Try it: Among the entries below, find the lines that hold the word "prices" and report them.

Segment Open

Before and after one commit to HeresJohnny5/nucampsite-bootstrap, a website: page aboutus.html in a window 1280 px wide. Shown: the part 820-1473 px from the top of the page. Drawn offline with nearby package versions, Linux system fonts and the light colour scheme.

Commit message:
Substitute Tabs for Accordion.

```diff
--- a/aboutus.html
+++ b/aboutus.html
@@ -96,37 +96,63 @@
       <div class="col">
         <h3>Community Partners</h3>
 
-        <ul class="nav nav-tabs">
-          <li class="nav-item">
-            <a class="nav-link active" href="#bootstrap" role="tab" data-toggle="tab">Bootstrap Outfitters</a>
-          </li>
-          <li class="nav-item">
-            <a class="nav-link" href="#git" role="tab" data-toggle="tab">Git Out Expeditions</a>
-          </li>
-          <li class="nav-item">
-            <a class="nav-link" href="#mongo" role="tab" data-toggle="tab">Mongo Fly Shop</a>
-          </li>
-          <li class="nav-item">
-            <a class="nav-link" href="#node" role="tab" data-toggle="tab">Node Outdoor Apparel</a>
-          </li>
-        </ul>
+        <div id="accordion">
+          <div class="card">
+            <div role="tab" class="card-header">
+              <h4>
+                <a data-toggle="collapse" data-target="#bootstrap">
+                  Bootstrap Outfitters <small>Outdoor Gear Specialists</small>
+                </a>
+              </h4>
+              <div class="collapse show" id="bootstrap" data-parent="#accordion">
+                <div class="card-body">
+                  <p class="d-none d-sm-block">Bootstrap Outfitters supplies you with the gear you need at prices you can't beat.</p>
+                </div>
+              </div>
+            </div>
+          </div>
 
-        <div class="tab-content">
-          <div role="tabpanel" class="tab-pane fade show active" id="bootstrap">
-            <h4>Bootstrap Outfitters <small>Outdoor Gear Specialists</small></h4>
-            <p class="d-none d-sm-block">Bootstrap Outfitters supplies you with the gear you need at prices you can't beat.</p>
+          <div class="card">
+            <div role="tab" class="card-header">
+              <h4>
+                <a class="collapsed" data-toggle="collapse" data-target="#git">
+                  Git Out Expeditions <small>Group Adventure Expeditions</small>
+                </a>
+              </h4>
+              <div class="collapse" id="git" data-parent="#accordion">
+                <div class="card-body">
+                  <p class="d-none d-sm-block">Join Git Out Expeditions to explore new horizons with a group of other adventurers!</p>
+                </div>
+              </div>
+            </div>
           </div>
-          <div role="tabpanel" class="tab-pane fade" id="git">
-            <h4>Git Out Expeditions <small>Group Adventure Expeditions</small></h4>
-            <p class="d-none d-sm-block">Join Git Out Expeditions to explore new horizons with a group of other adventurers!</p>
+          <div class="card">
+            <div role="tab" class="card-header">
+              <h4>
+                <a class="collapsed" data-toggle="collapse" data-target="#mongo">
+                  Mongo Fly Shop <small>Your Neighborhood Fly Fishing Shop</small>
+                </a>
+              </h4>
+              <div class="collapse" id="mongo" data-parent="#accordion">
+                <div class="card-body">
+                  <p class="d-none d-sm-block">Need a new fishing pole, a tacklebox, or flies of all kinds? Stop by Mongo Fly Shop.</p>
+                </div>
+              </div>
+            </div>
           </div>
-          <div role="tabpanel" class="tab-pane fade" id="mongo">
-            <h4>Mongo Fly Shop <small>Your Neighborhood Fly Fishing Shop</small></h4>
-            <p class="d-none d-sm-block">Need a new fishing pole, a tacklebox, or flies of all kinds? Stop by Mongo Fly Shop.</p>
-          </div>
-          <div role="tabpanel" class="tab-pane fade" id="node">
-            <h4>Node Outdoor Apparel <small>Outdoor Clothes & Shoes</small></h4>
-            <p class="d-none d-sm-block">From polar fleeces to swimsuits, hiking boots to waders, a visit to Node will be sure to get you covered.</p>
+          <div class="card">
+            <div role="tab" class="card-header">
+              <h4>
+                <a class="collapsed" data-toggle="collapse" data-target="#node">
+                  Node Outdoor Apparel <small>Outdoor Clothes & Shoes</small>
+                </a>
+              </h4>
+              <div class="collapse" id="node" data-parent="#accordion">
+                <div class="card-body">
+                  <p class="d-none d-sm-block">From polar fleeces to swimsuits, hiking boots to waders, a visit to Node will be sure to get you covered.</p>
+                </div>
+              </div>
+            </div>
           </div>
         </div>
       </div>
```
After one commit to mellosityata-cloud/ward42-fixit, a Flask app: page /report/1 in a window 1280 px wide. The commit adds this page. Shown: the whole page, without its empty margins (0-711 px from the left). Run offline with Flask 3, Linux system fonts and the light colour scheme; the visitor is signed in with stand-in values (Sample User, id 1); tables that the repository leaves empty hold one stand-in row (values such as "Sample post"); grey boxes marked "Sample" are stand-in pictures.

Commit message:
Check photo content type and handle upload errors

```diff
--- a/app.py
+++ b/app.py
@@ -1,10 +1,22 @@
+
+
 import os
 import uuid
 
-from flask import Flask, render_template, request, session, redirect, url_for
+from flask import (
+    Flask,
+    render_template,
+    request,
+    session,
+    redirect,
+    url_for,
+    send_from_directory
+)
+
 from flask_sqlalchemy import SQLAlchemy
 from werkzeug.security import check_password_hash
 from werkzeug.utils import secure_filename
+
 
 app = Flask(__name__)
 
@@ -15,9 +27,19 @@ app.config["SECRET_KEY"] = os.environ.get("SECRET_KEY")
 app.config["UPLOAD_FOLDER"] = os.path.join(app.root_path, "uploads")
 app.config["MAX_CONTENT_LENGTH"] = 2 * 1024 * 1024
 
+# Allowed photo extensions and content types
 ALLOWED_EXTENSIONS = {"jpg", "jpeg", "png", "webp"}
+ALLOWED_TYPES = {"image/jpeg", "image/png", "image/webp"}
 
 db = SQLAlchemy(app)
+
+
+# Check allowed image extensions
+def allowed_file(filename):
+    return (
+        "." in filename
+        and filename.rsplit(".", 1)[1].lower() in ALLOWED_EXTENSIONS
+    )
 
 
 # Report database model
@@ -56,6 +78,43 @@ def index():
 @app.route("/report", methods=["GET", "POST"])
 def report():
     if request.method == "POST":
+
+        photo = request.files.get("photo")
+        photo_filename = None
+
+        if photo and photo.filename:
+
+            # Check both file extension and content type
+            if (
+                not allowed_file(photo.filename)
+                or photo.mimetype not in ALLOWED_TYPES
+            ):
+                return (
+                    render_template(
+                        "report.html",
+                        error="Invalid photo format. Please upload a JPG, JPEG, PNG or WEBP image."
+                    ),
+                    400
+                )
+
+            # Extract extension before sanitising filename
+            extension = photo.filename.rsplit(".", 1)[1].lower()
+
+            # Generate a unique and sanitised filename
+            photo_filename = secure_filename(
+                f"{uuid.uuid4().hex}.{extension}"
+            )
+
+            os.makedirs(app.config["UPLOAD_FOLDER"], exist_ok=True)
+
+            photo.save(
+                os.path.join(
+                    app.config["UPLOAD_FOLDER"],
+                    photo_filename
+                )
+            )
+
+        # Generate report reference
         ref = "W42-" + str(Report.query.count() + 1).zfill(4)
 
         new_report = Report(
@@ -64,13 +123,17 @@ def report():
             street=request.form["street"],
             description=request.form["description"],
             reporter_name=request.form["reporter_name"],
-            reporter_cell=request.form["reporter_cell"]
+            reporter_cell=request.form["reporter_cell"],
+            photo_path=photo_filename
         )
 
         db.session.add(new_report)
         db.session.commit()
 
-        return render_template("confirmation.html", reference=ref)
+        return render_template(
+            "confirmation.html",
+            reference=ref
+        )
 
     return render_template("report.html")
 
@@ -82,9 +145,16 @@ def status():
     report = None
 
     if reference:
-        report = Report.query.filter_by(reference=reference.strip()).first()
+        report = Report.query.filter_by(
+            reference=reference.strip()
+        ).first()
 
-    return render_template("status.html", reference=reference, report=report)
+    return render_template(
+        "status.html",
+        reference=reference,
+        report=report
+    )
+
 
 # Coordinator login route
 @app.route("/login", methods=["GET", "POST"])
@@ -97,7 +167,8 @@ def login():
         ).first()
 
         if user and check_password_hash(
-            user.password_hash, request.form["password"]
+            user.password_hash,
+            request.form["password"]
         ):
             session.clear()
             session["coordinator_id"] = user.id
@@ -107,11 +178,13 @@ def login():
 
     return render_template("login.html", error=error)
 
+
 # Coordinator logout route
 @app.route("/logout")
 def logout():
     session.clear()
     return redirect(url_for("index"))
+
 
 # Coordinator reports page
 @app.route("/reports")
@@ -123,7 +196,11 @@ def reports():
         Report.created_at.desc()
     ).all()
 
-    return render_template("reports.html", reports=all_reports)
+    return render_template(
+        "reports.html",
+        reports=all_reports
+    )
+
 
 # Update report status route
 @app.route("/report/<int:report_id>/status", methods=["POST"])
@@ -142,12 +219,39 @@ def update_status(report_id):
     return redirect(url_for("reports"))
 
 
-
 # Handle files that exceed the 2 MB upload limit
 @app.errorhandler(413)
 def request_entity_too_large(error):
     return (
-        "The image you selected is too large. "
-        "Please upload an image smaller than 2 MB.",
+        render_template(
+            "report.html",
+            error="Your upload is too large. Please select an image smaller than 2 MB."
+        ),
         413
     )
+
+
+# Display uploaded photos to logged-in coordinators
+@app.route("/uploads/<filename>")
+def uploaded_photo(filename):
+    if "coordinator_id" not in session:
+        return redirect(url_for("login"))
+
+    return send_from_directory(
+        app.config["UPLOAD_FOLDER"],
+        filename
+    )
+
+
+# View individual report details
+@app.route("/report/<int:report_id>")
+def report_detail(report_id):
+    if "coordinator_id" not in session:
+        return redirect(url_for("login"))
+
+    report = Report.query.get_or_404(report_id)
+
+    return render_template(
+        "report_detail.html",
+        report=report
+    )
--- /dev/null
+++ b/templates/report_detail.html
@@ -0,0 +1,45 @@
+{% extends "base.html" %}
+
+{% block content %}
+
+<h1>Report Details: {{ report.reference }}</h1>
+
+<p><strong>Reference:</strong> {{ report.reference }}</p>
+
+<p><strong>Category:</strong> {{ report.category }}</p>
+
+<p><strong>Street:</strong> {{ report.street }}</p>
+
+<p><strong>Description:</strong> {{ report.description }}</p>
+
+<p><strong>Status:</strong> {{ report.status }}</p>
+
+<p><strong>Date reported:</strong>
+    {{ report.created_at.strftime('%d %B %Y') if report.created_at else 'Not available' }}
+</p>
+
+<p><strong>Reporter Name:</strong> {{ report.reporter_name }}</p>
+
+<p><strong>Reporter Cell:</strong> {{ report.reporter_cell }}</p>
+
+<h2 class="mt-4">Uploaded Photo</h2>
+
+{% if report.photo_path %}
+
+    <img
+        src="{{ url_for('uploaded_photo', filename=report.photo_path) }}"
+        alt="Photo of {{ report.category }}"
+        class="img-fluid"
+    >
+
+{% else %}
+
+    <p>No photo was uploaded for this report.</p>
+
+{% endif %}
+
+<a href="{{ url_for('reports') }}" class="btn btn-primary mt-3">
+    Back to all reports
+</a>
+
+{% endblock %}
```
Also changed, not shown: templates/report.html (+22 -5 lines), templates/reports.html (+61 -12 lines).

Segment Closed

Solved exercise:
+                  <p class="d-none d-sm-block">Bootstrap Outfitters supplies you with the gear you need at prices you can't beat.</p>
-            <p class="d-none d-sm-block">Bootstrap Outfitters supplies you with the gear you need at prices you can't beat.</p>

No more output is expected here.